“I think that COVID-19 will forever change how we live. But this, more importantly, will change how we as a society treat each other.”
“I read this book called Sensemaking, by Christian Madsbjerg. I finished it right when COVID-19 started, so it might not be super relevant now, but I still think it’s interesting. He divides data into thick data and thin data. Thin data is: “young people brush their teeth for 10 mins.” With thick data, you attach historical, socio-economic, or cultural connotations to that. Companies now are using big data without understanding histories or cultures. That’s how you get products or services that forget a little about humanity.”
08 Aug 2021
“I worked corporate for a while as a graphic designer for Gap. Corp, specifically Old Navy. Got some really great advice from my Senior Designer that I should pursue my creative endeavors outside of work. That working corporate could become a bit stale for someone as young and creatively driven as I was at the time."

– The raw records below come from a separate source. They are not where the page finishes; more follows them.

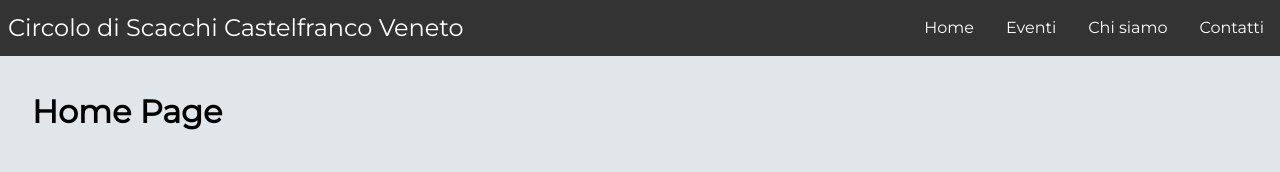
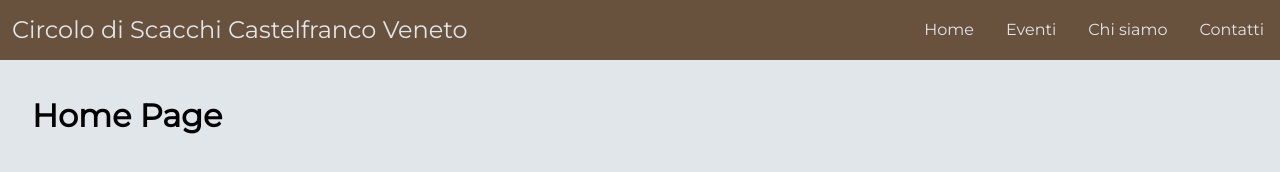
Before and after one commit to mastrovalentz/castelfranco_chess_club, a website built with Vite: page index.html in a window 1280 px wide. Built offline with nearby package versions, Linux system fonts and the light colour scheme.

Commit message:
Update navigation.css
Variables

```diff
--- a/style/navigation.css
+++ b/style/navigation.css
@@ -5,13 +5,13 @@
   position: relative;
   justify-content: space-between;
   align-items: center;
-  background-color: #333;
-  color: white;
+  background-color: var(--color-primary-darkest);
+  color: var(--color-text-alt);
 }
 
 .brand-title {
-  font-size: 1.5rem;
-  margin: 0.5rem;
+  font-size: var(--font-size-large);
+  margin: var(--spacing-xsmall);
 }
 
 .navbar-links {
@@ -31,8 +31,8 @@
 .navbar-links li a {
   display: block;
   text-decoration: none;
-  color: white;
-  padding: 1rem;
+  color: var(--color-text-alt);
+  padding: var(--spacing-default);
 }
 
 .navbar-links li:hover {
@@ -53,7 +53,7 @@
 .toggle-button .bar {
   height: 3px;
   width: 100%;
-  background-color: white;
+  background-color: var(--color-background);
   border-radius: 10px;
 }
 
@@ -82,7 +82,7 @@
   }
 
   .navbar-links ul li a {
-    padding: 0.5rem 1rem;
+    padding: var(--spacing-xsmall) var(--spacing-default);
   }
 
   .navbar-links.active {
```
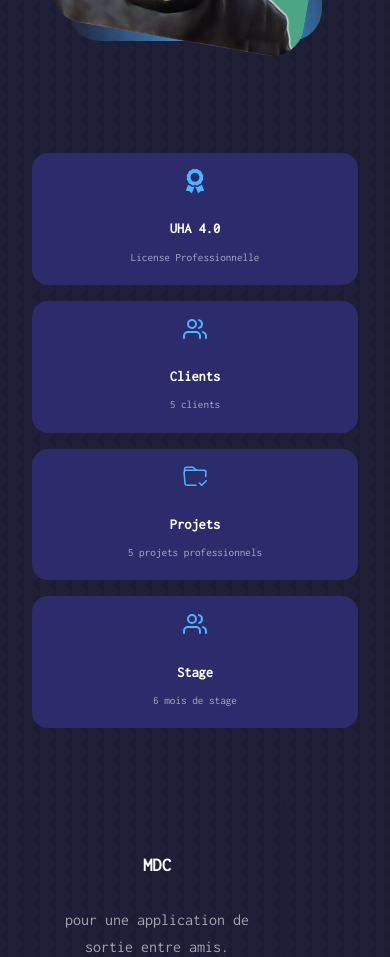
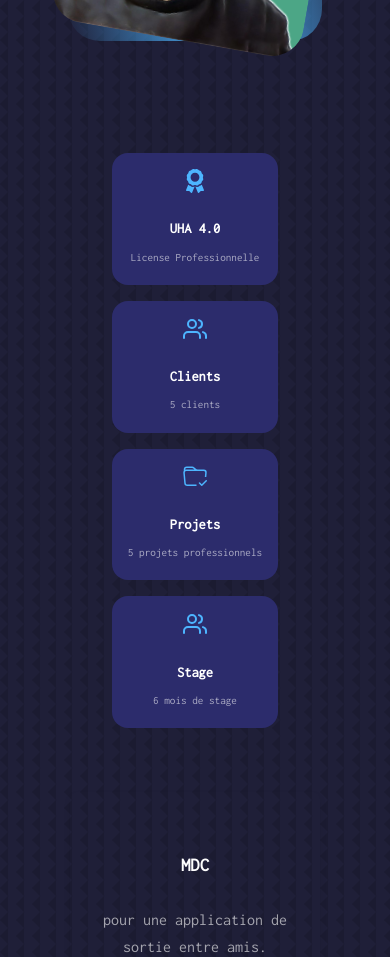
Before and after one commit to BryanChn/CV_Bryan, a React (Create React App) app: page / in a window 390 px wide. Shown: the part 1280-2237 px from the top of the page. Built offline with nearby package versions, Linux system fonts and the light colour scheme.

Commit message:
resolve responsive for the website v2

```diff
--- a/src/styles/component/_About.scss
+++ b/src/styles/component/_About.scss
@@ -85,6 +85,10 @@
         gap: 1rem;
         flex-direction: column;
         display: flex;
+        flex-wrap: wrap;
+
+        justify-content: center;
+        align-content: center;
     }
     .about_content {
         text-align: center;
--- a/src/styles/component/_Experience.scss
+++ b/src/styles/component/_Experience.scss
@@ -13,7 +13,7 @@
     border-radius: 2rem;
     border: 1px solid transparent;
     transition: $TransitionText;
-    width: 250px;
+    width: 300px;
     height: 420px;
 }
 
@@ -31,7 +31,6 @@
 
 .experience_content {
     display: grid;
-
     row-gap: 2rem;
 }
 
```
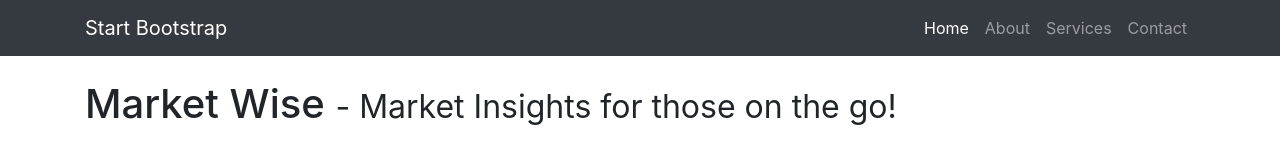
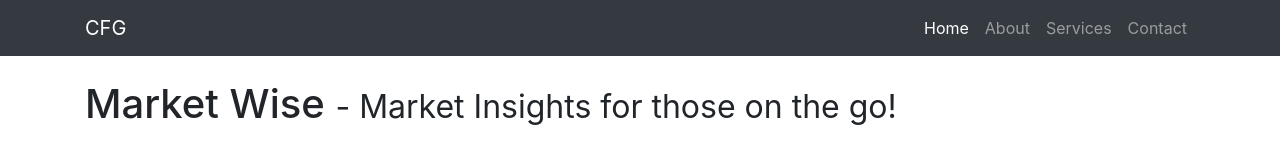
Before and after one commit to Deanna123/MarketWise, a website: page New/index.html in a window 1280 px wide. Shown: the top 150 px of the page. Drawn offline with Linux system fonts and the light colour scheme.

Commit message:
Delete license and changed navigation bar
Delete license and changed navigation bar

```diff
--- a/New/index.html
+++ b/New/index.html
@@ -22,7 +22,7 @@
     <!-- Navigation -->
     <nav class="navbar navbar-expand-lg navbar-dark bg-dark fixed-top">
       <div class="container">
-        <a class="navbar-brand" href="#">Start Bootstrap</a>
+        <a class="navbar-brand" href="#">CFG</a>
         <button class="navbar-toggler" type="button" data-toggle="collapse" data-target="#navbarResponsive" aria-controls="navbarResponsive" aria-expanded="false" aria-label="Toggle navigation">
           <span class="navbar-toggler-icon"></span>
         </button>
```
Also changed, not shown: 1 other file.
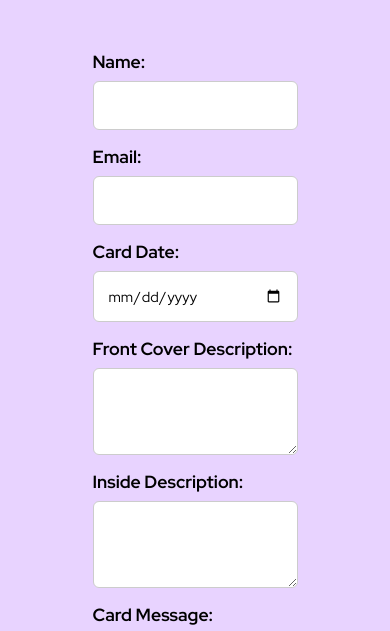
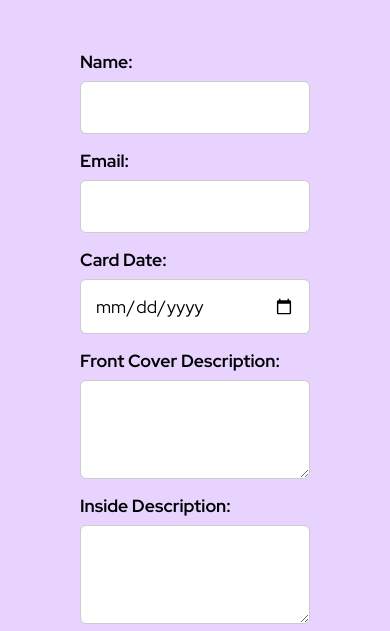
Before and after one commit to SB-Designs/Cardasaurus, a plain HTML site: page custom-order.html in a window 390 px wide. Shown: the part 209-840 px from the top of the page. Drawn offline with Linux system fonts and the light colour scheme.

Commit message:
Update styles.css

```diff
--- a/styles.css
+++ b/styles.css
@@ -72,7 +72,7 @@ label {
 
 input, textarea {
   padding: 14px;
-  font-size: 1em;
+  font-size: 1.2em; /* Increased font size */
   border: 1px solid #ccc;
   border-radius: 6px;
   margin-top: 8px;
@@ -108,6 +108,6 @@ button:hover {
   }
 
   input, textarea {
-    font-size: 0.9em;
+    font-size: 1.1em; /* Maintain the increased font size */
   }
 }
```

“I wouldn’t call it a ‘starving artist’ phase but I definitely struggled."
“Most definitely. You learn as you go. The unique relationship I have with my Dealer and good friend Max has been fruitful in the sense that I’ve been able to learn as he grows. Having full transparency with your business and business partners is key."
“It all depends on the day and circumstance. I’ve noticed since I'm right handed it’s usually the upper right hand area of the surface that is confronted first."
“Hard to say. Paintings are like time stamps. I suppose when I’ve lived with a work long enough, when that time is finished the work itself is finished. Then again you could say it’s never finished until it’s realized in front of the viewers beyond my studio walls."
“Music, then sometimes silence. Focus."
“A lot of different things. From Hendricks to Miles to Jay Z. I’ll transition into Hans Zimmerman then to Lupe Fiasco to Mary J. Blidge. Depends on the feeling, time and day."
Last Laugh, 2021.
Last Laugh, 2021. Late 1800’s early 1900’s bronze slave transport, discarded car parts, rope, and black oxidized bricks..
“Painters pants, tee, and Rick Owens Birkenstocks."
“Without a sense of insecurity there’s really no need to feel as if you need to push your work forward. No room for what ifs."
Shoot for @plastermagazine.
These Songs of Freedom II, 2020.
“Create with humility."
“Possibly true to a certain extent."
“Navy blue, brown, and black."
“Artists that excite me are Janis Kounellis, Frank Bowling, Julian Schnabel, and David Hammonds to name a few. Artists to pay attention to today: Tschabalala Self, Spencer Lewis, Somaya Critchlow, and Coco Capitan.">
“No real thoughts on NFT’s pertaining to the world of art. I feel there’s other areas of focus that are more important to me at the moment."
“I think my dad is super inspirational in the sense that he just wants to build. That's all I want to do. So, the conversations that we have had as of late, or as I've been becoming my own man, they've really been based off of building belief systems, family, generational wealth, heritage."
“A place that inspires me is tough. It’s between Mexico City and Tokyo. They actually remind me a bit of each other. Tokyo is more of a grander place and definitely more industrial, but I think the things that I like about Japan are the little nooks and crannies. I like how things are kind of crammed together. I think with Mexico City, you find little essences of that. But the biggest reason why I like Mexico City is just the balance I feel between nature and city."
“The thing that inspires me is the act of making. The fact that you can think of something and use objects that already exist in the world in order to create something new. I just think it's like the closest thing we can get it to God, aside from women being able to give birth to children. Making something that didn’t exist at one point and then does for a minute, day, year, is just inspiring."